A Globe-Trotting Tree
In 1949, the State of Israel was barely a year old. In the wake of the Holocaust, Jews from all over the world flowed to the Holy Land to build a new nation. That same year a young woman traveled all the way from Israel to Temple Square in Salt Lake City. In her purse, she carried a special cargo. A small seedling, one of the famed Cedars of Lebanon.
The tree survived the 7,000-mile journey and today that tree, a real Cedar of Lebanon, quietly graces the east entrance to Temple Square. It’s a living example of the tree described in scripture and used to build the temple in Jerusalem.
An Old Scientific Observatory
Temple Square is a place of faith, but historically it’s also a place of science. Outside the doors to the South Visitors Center, most visitors pass right by a U shaped monument. The United States Meridian Base. It marks the location of an early scientific observatory. The observatory played a role in a network of sites used to establish a nationwide standard clock. Its telescope helped create Mountain Standard Time. For years the observations and measurements regulated the Salt Lake City’s clocks.
The Center Of It All
Just on the other side of the wall from the Meridian Base is the Salt Lake Base and Meridian.

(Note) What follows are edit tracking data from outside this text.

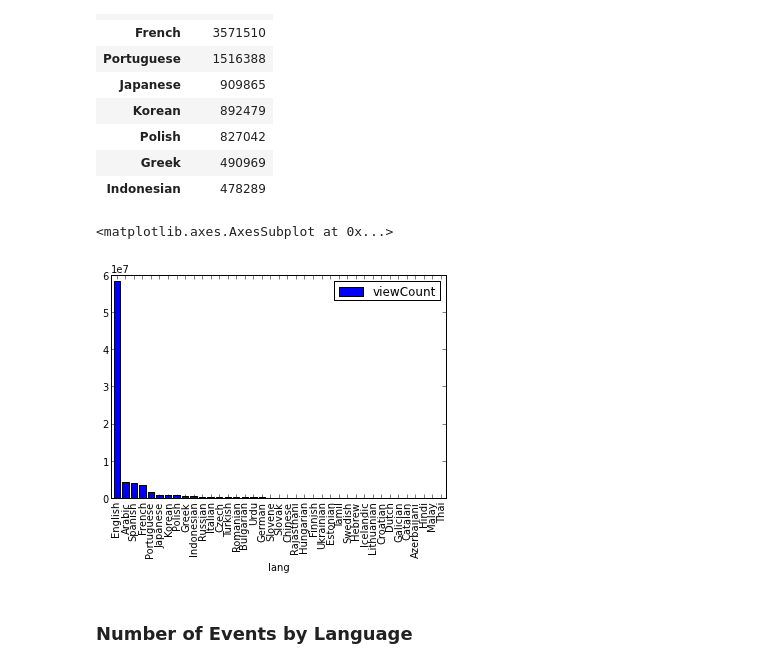
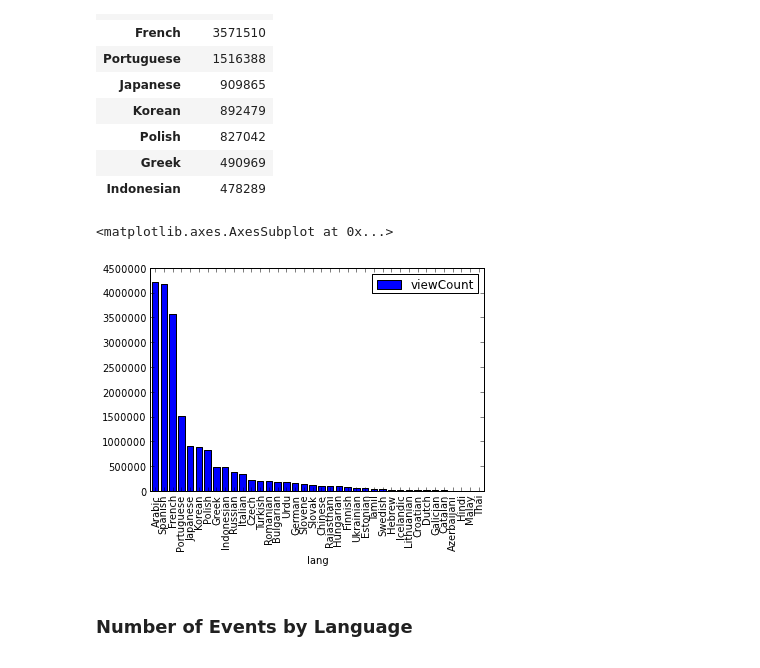
Before and after one commit to 96chan/All_about_TED_and_TEDx, a Jupyter notebook: All About TEDx.ipynb, the cells around one changed output. Cells and saved outputs as stored; diff of their text form; code cells hidden in the pictures.

Commit message:
Modified some charts without showing 'English' or 'United States' becase they are like outliers.

```diff
--- a/All About TEDx.ipynb
+++ b/All About TEDx.ipynb
@@ -340,10 +344,11 @@ tedx_df[tedx_df.viewCount!='-'][['viewCount', 'lang']].groupby('lang').sum().sor
 | Greek | 490969 |
 | Indonesian | 478289 |
 # %%
-tedx_df[tedx_df.viewCount!='-'][['viewCount', 'lang']].groupby('lang').sum().sort('viewCount', ascending=0).plot(kind="bar")
+tmp_tedx_df = tedx_df[tedx_df.lang!='English'].copy()
+tmp_tedx_df[tmp_tedx_df.viewCount!='-'][['viewCount', 'lang']].groupby('lang').sum().sort('viewCount', ascending=0).plot(kind="bar")
 # %% [output]
 <matplotlib.axes.AxesSubplot at 0x...>
-[figure, old version]
+[figure, new version]
 # %% [markdown]
 ### Number of Events by Language
 # %% [markdown]
```
Also changed, not shown: parts of 4 cells of this notebook.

All surveying in the area refers back to this point. Every street, home, and building in Salt Lake is measured from this one point.